Planning for Care at the End of Life
We asked FAY MORLEY from Paul Sartori to tell us something about planning for the end of life. She very kindly came up with the following. Thank you, Fay...
The request to write this article about Advance and Future Care Planning (AFCP) comes at a particularly poignant time. There can often be misunderstanding about what it is and what it isn’t. Unfortunately, during the pandemic, we have seen new reports about things such as inappropriate use of Do Not Resuscitate forms being issued (https://www.bbc.co.uk/news/health-55163009). This has rightly made people question decisions made on a loved one’s behalf and emphasises the importance of discussing wishes and treatment choices.
Hopefully this article will aim to give a brief explanation of AFCP and the service provided within Pembrokeshire for those wishing to think about this for themselves or their family.
Advance Care Planning (ACP) was defined in a white paper by the European Association for Palliative Care to include only individuals with mental capacity. In Wales the term Advance and Future Care Planning was adopted, as this recognises the need to also support decisions for individuals lacking mental capacity, who need a care planning approach.

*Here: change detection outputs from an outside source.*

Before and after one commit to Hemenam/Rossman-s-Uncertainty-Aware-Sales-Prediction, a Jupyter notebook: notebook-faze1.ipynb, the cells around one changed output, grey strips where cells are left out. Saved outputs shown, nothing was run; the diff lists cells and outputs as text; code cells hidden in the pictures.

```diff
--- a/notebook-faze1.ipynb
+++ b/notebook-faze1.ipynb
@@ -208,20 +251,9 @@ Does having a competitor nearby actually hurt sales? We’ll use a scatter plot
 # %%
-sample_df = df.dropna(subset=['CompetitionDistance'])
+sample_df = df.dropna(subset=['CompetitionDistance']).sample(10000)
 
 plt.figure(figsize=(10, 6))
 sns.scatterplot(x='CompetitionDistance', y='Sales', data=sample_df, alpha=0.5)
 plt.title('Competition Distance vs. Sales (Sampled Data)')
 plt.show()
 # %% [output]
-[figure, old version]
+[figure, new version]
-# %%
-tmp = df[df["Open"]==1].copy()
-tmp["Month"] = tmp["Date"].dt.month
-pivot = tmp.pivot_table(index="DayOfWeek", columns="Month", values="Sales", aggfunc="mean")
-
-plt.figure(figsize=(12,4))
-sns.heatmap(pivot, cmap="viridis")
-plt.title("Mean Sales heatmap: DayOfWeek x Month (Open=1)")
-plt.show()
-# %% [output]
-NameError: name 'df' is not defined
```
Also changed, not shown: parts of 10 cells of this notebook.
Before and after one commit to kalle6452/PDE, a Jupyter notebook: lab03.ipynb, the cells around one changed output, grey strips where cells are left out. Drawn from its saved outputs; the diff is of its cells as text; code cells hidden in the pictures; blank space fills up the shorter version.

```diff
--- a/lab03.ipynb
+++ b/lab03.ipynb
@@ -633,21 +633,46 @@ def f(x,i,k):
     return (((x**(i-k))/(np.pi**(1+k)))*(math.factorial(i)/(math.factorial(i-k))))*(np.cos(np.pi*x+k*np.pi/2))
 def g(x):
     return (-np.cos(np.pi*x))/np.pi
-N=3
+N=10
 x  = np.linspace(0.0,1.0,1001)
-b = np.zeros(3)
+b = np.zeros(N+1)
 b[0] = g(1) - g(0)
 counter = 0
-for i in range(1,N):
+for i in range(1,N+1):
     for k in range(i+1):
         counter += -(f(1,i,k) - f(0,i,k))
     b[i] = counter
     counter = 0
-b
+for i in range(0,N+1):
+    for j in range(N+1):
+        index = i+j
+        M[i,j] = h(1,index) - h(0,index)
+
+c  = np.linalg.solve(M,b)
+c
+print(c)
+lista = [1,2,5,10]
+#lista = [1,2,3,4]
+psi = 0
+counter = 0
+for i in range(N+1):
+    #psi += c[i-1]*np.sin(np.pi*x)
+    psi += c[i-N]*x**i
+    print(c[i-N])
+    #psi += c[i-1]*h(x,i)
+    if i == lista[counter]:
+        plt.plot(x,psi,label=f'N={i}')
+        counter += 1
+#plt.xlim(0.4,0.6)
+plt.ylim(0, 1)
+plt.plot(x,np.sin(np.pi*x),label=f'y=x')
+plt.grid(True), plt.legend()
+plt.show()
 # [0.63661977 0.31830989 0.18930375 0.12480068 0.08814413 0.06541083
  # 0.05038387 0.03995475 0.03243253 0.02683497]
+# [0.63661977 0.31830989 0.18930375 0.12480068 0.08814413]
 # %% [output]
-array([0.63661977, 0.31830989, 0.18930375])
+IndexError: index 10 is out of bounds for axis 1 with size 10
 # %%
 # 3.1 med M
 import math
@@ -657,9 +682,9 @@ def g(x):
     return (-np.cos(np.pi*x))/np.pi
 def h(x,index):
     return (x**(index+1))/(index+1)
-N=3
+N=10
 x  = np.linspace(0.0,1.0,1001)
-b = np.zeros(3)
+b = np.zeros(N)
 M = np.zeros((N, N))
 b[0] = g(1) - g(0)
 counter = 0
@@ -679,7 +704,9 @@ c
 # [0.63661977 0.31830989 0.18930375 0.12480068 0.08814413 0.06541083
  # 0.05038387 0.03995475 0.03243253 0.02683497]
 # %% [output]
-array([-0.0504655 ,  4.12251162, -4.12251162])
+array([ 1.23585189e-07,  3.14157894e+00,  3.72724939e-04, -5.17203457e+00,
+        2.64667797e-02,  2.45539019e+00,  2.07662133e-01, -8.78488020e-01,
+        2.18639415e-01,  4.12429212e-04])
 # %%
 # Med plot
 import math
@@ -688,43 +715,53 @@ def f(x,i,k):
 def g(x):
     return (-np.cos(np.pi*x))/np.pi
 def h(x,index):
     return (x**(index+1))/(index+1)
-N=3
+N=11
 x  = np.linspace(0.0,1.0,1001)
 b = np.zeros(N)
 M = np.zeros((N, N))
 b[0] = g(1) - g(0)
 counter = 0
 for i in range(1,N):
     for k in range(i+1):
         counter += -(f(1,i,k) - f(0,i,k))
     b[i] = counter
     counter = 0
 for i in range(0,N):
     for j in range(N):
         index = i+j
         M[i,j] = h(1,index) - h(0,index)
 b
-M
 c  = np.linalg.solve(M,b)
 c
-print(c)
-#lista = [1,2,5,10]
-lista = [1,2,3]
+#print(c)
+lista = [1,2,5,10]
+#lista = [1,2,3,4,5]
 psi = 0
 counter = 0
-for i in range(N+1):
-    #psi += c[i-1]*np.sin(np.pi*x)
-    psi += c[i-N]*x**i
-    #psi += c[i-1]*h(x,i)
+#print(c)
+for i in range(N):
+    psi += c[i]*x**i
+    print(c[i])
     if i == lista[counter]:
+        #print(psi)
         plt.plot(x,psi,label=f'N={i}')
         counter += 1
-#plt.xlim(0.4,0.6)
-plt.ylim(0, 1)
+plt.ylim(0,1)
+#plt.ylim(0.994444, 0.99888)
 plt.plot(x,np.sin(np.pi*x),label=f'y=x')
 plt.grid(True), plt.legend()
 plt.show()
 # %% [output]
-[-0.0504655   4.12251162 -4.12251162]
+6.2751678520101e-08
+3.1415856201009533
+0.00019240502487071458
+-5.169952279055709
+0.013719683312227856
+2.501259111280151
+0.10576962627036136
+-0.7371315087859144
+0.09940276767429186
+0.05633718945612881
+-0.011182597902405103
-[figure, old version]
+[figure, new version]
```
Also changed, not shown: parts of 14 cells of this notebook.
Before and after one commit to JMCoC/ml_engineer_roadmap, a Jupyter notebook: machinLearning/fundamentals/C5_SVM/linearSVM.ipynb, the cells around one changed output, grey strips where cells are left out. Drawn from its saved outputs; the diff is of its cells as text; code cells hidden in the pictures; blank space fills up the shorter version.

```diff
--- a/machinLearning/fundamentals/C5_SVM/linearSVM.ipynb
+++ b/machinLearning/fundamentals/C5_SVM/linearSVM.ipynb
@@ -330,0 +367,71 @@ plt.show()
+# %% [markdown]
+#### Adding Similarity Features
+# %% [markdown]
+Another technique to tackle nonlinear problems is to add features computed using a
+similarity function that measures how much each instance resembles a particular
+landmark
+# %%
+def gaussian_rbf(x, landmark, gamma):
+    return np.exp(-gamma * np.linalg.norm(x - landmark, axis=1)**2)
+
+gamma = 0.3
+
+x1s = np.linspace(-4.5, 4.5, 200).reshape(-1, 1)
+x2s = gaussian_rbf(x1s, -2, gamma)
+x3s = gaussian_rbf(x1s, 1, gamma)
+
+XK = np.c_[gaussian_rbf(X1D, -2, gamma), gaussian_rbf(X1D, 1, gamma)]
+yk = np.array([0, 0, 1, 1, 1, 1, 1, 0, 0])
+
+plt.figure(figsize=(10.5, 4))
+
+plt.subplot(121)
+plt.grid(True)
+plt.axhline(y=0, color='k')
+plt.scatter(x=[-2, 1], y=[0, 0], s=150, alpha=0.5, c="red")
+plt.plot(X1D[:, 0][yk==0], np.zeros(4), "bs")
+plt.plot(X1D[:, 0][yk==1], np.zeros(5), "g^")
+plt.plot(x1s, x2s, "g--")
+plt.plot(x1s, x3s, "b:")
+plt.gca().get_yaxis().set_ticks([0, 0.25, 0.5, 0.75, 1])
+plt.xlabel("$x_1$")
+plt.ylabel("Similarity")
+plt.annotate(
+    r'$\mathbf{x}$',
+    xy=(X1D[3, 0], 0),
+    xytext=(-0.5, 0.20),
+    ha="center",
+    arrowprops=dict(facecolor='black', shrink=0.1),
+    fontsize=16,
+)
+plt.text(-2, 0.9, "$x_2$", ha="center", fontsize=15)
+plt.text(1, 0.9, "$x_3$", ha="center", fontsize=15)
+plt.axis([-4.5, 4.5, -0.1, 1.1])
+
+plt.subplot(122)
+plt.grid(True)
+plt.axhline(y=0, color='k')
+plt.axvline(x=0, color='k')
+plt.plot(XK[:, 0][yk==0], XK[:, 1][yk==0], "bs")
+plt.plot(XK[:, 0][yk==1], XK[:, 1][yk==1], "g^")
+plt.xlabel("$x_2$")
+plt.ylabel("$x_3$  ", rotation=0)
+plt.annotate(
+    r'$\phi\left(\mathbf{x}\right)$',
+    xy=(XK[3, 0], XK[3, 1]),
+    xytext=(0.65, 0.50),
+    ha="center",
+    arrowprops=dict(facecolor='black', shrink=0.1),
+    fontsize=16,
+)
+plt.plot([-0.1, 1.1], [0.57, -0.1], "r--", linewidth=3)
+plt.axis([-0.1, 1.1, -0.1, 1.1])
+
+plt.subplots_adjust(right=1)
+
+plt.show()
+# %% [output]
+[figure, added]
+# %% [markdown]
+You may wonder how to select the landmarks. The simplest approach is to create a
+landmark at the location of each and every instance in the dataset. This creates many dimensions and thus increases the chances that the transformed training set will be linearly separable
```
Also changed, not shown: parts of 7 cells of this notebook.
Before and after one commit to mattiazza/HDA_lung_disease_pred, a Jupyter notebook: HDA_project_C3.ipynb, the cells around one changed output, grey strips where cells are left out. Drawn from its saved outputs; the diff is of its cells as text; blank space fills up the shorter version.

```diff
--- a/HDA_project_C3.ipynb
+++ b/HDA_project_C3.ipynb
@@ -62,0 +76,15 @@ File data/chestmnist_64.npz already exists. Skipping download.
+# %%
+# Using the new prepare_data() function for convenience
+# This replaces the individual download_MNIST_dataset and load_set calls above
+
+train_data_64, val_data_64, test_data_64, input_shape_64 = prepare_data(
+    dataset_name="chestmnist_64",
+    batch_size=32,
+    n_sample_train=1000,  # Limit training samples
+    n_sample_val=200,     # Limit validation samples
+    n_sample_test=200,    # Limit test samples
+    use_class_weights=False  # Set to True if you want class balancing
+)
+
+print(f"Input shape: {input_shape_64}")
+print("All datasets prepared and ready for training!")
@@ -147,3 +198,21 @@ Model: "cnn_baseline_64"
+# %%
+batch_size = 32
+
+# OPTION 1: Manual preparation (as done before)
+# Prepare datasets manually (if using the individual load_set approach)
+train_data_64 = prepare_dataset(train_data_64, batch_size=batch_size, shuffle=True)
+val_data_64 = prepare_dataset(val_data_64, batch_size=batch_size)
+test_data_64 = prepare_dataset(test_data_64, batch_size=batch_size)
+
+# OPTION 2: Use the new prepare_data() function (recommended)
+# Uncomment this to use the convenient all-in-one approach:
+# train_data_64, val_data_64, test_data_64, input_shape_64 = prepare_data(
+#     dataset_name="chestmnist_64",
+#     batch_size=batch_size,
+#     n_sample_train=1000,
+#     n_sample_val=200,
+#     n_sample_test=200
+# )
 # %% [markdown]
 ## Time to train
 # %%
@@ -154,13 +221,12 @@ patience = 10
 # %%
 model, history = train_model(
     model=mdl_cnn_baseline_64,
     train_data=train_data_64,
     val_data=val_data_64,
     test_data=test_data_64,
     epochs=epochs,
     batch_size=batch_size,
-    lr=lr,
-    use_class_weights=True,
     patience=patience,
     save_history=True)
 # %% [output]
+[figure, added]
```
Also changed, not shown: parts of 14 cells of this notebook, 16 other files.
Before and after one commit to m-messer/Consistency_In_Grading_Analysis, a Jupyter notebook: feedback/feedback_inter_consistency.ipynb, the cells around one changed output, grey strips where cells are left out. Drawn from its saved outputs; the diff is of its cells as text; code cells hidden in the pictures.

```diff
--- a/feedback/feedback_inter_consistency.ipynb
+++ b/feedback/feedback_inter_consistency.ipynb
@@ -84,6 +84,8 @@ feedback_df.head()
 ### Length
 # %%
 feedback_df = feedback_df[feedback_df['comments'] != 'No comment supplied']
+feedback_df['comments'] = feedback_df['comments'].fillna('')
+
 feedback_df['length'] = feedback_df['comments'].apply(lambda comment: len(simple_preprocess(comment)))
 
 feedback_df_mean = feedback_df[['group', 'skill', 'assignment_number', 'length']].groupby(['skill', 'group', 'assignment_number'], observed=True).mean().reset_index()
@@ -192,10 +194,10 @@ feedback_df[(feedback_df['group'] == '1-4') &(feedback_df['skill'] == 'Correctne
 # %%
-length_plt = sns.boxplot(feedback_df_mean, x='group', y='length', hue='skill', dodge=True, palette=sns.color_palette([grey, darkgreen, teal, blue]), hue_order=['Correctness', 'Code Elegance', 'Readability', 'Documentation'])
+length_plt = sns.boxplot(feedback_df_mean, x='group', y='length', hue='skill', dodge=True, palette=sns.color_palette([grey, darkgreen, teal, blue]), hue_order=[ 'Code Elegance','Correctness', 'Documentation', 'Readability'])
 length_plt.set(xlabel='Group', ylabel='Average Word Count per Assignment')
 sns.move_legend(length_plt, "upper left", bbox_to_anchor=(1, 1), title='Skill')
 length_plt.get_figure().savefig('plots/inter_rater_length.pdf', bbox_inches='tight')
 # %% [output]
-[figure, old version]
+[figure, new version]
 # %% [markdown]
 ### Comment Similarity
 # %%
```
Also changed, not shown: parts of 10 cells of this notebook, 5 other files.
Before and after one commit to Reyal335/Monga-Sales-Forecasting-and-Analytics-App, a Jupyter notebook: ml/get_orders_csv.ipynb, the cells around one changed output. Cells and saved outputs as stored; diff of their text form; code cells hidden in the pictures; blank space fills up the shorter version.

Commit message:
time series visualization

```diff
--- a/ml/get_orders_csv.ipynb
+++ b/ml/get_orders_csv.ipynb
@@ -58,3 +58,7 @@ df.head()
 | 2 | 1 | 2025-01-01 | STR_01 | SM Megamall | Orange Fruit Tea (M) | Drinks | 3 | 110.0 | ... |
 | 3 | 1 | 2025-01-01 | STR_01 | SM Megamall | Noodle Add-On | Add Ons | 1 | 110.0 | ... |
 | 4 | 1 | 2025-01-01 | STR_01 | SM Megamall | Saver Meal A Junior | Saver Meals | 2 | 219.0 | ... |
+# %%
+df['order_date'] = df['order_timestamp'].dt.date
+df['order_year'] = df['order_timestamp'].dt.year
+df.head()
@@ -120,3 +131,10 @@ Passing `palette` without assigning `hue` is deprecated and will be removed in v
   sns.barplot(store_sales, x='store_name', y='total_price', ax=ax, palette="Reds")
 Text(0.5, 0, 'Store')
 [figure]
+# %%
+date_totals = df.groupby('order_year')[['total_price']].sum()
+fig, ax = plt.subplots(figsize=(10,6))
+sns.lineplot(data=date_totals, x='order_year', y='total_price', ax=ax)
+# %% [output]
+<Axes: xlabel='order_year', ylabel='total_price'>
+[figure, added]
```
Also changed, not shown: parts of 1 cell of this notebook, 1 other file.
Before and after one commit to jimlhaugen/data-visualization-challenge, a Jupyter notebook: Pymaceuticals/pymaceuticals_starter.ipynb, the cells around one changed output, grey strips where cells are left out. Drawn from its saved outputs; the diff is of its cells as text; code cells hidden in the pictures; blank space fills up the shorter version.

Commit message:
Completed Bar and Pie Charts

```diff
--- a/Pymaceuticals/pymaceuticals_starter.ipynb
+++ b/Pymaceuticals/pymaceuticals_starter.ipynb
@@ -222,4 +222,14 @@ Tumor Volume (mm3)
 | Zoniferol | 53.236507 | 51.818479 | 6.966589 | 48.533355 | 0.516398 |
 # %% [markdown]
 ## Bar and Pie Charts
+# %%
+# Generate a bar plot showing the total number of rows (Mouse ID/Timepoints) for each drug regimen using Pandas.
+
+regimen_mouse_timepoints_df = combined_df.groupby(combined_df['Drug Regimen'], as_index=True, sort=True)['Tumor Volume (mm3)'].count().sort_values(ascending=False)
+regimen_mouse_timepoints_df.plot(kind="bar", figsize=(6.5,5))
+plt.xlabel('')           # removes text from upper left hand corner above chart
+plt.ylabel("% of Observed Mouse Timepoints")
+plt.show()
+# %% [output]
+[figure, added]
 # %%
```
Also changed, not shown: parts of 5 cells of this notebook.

AFCP is a process that supports adults at any age, or stage of health. It is usually used in the context of an anticipated deterioration in health but does not have to be. The process enables the sharing and understanding of personal values, life goals, and preferences regarding future medical care. The goal of advance care planning is to ensure that those who are no longer able to make decisions receive the medical care consistent with those values. This may be of particular importance in sudden critical medical events.
It centres on having conversations between a person, their family and a maybe a clinician, and recording the summary of those conversations as documented evidence.
This may be as a statement of wishes and care preferences (SWACP) or an Advanced Decision to Refuse Treatment (ADRT).
Advance care planning can include anything that is important to you in relation to your future care, from very serious decisions to more day-to-day things. For example: where you would like to be cared for, at home, in a hospice or in a hospital. The types of treatment you would or would not like to receive. For example: whether you would want to be put on a ventilator if you are no longer able to breathe on your own; any religious or spiritual beliefs that you would like to be respected; whether you would like to appoint someone to make decisions on your behalf if you are no longer able to, and the names of any people you would like the doctors to involve in discussions about your care and treatment.
As part of this, you should think about whether you have any wishes that are different depending on whether they relate to Covid-19 or not. For example: you might not want to go to hospital or be put on a ventilator if you are sick with Covid-19, but would still go to hospital and receive treatment for any other illnesses you might have or if you had an accident.
Do not resuscitate decisions are clinical decisions made by the doctor. However they can be part of AFCP and your preferences can be recorded.
AFCP is supported in law by the Mental Capacity Act 2005. This provides the legal framework to empower and protect people who, on a permanent or temporary basis, cannot make specific decisions for themselves. It also describes the process that doctors and other healthcare staff, family and professional carers should follow when they must make decisions or act on another person’s behalf.
For someone who lacks capacity, a doctor will make decisions about treatment in that person’s best interest. There are exceptions to this:
- if you have made an Advance Decision to Refuse Treatment
- if you have made a Lasting Power of Attorney, or LPA, (health and care )
A family member does not have the legal right to insist or refuse a treatment unless they have an LPA in health and have been given the authority within it.
The Paul Sartori AFCP project has been running in Pembrokeshire since July 2015 and was initially funded for three years by the North Cluster GPs and then, a short time later, South Cluster GPs. Since 2019 we have continued to be funded by the GP clusters and also Hywel Dda University Health Board
There is no cost to the individual wishing to undertake AFCP with the Paul Sartori service. We accept referrals from anyone including self-referral, family or friend, GP, specialist nurses, hospital consultants, district nurses; although the individual has to be registered with a GP in Pembrokeshire and they have to have consented to the referral. A referral can be made for someone lacking capacity; the team will discuss with the referrer and decide how to proceed.
The team currently consists of three registered nurses working part-time. We can support you to have the conversations with family/ healthcare professionals, help you complete the documentation, advise on whom to share your decisions with and how. We do not provide a legal service but can provide information on LPA and the legal framework of any advance and future care plan.
If you want to know any more about AFCP or are interested in writing your own, please get in touch.
Visit us at: https://paulsartori.org/acp/
Telephone 01437 763223 or email email@example.com